- _ABOUT THIS TASK_
Your answer should be every line of the records that contains the word "Feito".

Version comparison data

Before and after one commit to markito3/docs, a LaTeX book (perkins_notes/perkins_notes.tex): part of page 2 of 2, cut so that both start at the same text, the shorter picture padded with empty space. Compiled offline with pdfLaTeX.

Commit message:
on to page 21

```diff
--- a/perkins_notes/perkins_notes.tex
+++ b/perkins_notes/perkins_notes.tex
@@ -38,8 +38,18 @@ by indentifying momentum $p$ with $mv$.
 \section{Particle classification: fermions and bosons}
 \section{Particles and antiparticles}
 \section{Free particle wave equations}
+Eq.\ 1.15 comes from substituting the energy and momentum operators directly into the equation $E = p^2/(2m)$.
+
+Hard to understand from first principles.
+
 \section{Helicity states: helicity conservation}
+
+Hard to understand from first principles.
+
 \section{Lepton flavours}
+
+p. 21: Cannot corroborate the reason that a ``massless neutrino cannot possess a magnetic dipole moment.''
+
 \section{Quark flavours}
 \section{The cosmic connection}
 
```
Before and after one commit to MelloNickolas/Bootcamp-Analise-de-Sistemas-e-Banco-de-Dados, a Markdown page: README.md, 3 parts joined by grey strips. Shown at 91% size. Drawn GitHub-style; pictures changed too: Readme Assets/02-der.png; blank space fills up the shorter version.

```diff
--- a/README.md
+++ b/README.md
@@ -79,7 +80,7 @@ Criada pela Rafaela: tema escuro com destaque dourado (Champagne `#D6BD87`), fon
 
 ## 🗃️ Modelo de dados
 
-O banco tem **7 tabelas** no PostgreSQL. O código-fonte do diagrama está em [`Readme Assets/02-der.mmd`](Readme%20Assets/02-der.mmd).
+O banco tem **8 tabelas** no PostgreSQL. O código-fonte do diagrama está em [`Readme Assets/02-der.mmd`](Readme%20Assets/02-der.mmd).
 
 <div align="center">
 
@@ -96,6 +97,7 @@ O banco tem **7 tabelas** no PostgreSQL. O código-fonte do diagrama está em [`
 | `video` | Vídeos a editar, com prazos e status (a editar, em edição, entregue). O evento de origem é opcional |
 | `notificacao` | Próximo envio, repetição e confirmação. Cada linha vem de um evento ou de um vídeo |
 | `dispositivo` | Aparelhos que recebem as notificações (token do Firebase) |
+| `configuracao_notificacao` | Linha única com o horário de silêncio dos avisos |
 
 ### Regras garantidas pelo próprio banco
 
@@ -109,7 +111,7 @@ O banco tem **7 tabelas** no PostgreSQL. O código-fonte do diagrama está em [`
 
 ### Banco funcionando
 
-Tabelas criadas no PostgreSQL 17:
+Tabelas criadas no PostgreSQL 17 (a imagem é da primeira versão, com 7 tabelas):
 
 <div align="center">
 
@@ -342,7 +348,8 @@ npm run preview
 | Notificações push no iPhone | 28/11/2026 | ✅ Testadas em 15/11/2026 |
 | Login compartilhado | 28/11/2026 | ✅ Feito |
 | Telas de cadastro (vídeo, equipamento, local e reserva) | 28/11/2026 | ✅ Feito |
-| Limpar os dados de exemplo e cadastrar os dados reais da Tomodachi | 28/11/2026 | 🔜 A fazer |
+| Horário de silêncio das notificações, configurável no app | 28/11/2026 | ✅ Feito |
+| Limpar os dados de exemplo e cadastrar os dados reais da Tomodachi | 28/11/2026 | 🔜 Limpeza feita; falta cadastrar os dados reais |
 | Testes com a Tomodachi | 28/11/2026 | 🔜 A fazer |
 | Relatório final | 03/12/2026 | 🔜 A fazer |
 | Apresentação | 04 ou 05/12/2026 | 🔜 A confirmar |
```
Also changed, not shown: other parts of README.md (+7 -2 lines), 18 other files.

- _REPLY TO THE TASK_
 | Login compartilhado | 28/11/2026 | ✅ Feito |
 | Telas de cadastro (vídeo, equipamento, local e reserva) | 28/11/2026 | ✅ Feito |
+| Horário de silêncio das notificações, configurável no app | 28/11/2026 | ✅ Feito |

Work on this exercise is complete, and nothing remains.